The high levels of elephant poaching in Africa could soon lead to local extinctions if the present killing rates continue.

The warning has come from John Scanlon, the Secretary-General of the Convention on International Trade in Endangered Species of Wild Fauna and Flora (CITES).

Speaking at a ceremonial destruction of over six tonnes of confiscated ivory in southern Guangdong province in China on Monday, he said 22,000 African elephants were illegally killed in 2012.

China is a main destination country for illegal elephant ivory.

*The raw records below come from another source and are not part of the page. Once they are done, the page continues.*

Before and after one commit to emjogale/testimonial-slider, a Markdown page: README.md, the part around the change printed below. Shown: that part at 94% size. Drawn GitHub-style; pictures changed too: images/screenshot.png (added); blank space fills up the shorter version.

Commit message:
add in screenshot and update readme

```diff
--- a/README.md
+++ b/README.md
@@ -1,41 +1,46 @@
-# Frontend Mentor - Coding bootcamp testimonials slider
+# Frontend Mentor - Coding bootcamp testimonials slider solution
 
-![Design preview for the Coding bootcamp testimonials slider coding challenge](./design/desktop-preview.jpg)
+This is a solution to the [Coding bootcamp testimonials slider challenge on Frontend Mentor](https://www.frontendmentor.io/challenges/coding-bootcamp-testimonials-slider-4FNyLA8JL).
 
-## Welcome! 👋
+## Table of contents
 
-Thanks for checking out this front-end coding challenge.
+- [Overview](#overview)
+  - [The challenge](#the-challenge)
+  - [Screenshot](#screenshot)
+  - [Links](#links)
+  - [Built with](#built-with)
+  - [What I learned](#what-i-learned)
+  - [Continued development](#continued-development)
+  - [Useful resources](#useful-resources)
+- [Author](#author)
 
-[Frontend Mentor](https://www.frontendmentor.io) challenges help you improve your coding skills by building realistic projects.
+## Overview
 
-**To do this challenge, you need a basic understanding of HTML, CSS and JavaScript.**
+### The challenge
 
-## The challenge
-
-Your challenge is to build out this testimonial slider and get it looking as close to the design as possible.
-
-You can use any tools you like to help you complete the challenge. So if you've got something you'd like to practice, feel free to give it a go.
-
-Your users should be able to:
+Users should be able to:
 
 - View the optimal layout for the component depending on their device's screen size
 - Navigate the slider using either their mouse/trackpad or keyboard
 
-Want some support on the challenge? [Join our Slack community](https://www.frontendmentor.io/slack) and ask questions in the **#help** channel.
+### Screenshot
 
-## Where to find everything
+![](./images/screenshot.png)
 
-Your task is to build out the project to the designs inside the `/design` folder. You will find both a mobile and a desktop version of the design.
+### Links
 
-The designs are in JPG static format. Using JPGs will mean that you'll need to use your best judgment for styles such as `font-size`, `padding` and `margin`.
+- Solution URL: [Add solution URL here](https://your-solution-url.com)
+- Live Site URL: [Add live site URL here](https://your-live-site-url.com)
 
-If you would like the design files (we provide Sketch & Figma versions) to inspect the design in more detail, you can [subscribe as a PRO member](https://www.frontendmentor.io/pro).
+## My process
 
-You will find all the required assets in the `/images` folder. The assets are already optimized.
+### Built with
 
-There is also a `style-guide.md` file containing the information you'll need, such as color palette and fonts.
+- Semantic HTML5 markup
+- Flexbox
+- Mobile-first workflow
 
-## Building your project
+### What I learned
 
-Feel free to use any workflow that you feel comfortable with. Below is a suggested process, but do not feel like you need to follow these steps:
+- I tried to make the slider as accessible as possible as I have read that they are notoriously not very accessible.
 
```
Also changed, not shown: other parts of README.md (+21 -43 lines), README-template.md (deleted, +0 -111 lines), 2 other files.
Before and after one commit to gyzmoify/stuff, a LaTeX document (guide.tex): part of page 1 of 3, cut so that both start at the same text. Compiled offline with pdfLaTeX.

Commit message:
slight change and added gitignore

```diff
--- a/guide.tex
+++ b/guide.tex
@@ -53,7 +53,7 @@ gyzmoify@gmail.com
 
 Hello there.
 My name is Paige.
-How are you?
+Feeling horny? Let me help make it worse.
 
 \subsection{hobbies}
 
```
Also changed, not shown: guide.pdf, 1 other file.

Mr. Scanlon said the figures, coupled with data from 42 sites across 27 African countries demonstrate that current levels of elephant poaching in Africa are far too high.

The situation is particularly acute in Central Africa where the estimated poaching rates are twice the continental average.

Mr. Scanlon said the destruction of 6.2 tonnes of seized ivory shows that China is sending what he called "an unequivocal message – both domestically and internationally – that it will not tolerate this illegal trade."

This message, he added, is strongly reinforced by the increased numbers of seizures, as well as prosecutions and convictions of people found guilty of illegally trading in elephant ivory in China.

Derrick Mbatha, United Nations.

Duration: 1’32″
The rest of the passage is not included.